In the 70s, a group called Kurdistan Workers’ Party (PKK) was founded by Kurdish students and led by Abdullah Öcalan. Ideologically, this party claimed allegiance to Kurdish nationalism and revolutionary socialism. Their goal was Kurdish autonomy and founding of Kurdistan. PKK was fighting against Turkey in many bloody conflicts practically from the origin of the party until the year 2013, when a cease of fire was negotiated (that was broken by both parties in recent days). PKK joined the alliance against ISIS, where they succeeded in the defence of the Singal Mountain. The armed unit of PKK is divided to male YPG and female YJASTAR. Because of the long-lasting conflict (while using guerrilla tactics and terrorist attacks) with Turkey, PKK is on a list of terrorist organisations. PKK is considered as terrorist group not only by Turkey, but as well by the NATO and the EU.
YPG in de facto autonomous region of Rojava in Syria
In 2003 the so called Democratic Union Party (PYD) in Syria uniting Kurds in the northern Syria and protecting their interests. The party claims allegiance to Kurdish nationalism, socialism and democracy. PYD takes (same as PKK) Abdullah Öcalan as their ideological leader and thus is ideologically connected with PKK (however, PKK doesn’t interfere in PYD issues). The armed unit of PYD was established in 2011 under the name “YPG” to protect Kurdish interest in Syria. PYD similarly to PKK has women fighters, here known as YPJ. YPG/YPJ units fight against ISIS and they managed to gain control over bigger part of Syrian/Turkish borders. Through this the quasi autonomous region called Rojava was established in the northern Syria. In YPG there is a lot of foreign volunteers, but as well Arabs. PYD is considered as terrorist organisation by Turkey as well, PYD denies that vehemently. The Rojava Kurds are supported by France.
Iraqi Kurdistan and Peshmergas
Iraqi Kurdistan is an autonomous region in Iraq. Because of their democracy, working government, state administration and foreign diplomatic relation, they are the closest to an independent state from all of the mentioned Kurdish territories. They have support from the West, too. The local executive body is so called Kurdish regional government (KRG). Same as in Turkey, the Iraqi Kurds couldn’t avoid struggles for their autonomy. Clashes of Peshmergas (in the past it was a name for fighters fo Kurdish autonomy, it is still used for today’s army and it means ‘those going to fight to the death’) and baas government, genocide of the Kurds with the deep-rooted name ‘Anfal’ can be examples of their struggle for self-determination.
Iraqi Kurdistan gained autonomy in a step-by-step process as a part of Iraq in the 70s and in 1991 it became autonomous region under the Kurdish administration. From all of the previously mentioned Kurdish units, the Peshmerga is definitely the best trained, equipped, and effective in the combat against ISIS.
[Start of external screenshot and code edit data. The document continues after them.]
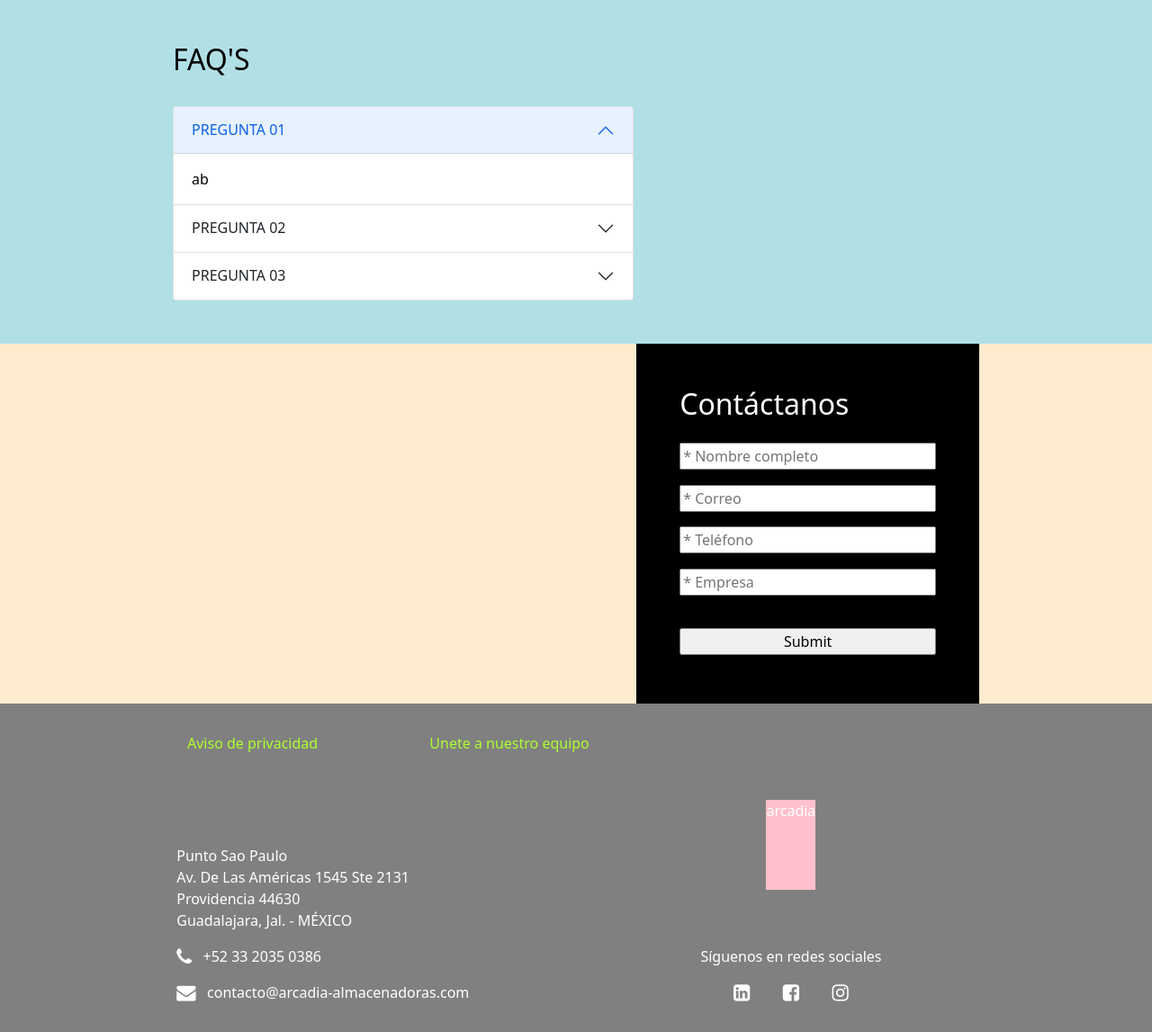
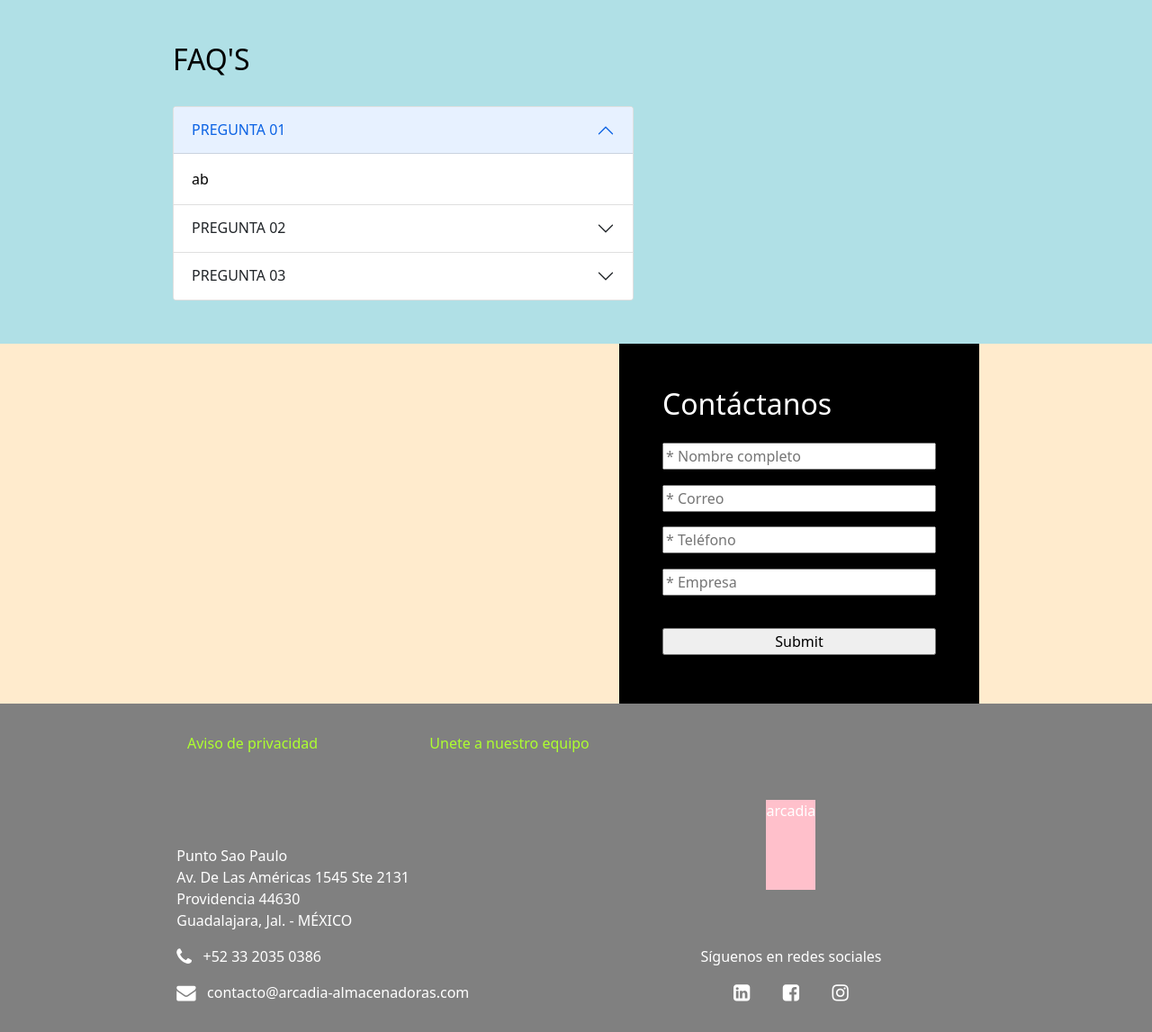
Before and after one commit to aaron2421/landing-arcadia, a PHP site: page / in a window 1280 px wide. Shown: the part 2989-4136 px from the top of the page at 90% size. Run offline with PHP 8.4, Linux system fonts and the light colour scheme.

Commit message:
fix form size

```diff
--- a/styles.css
+++ b/styles.css
@@ -243,6 +243,7 @@ main {
 #form-container {
   background-color: black;
   width: 35%;
+  min-width: 400px;
   height: 400px;
   padding: 3rem 3rem 1rem 3rem;
 }
```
We can see that Kurdish movements (except for different location) very similar to each other (groups claiming allegiance to democracy which lies in the leftist spectre, with regards to equality of women) and try to get through mutual interests (form of autonomy). This leads them to mutual cooperation, where the PKK works as a liaison between the PYD and the KRG. From the international players’ point of view they differ a lot, because the PKK is considered a terrorist organisation, the PYD is considered terrorist by Turkey but not by other states of NATO (France) and the KRG has international recognition and also the most stabile position in the region.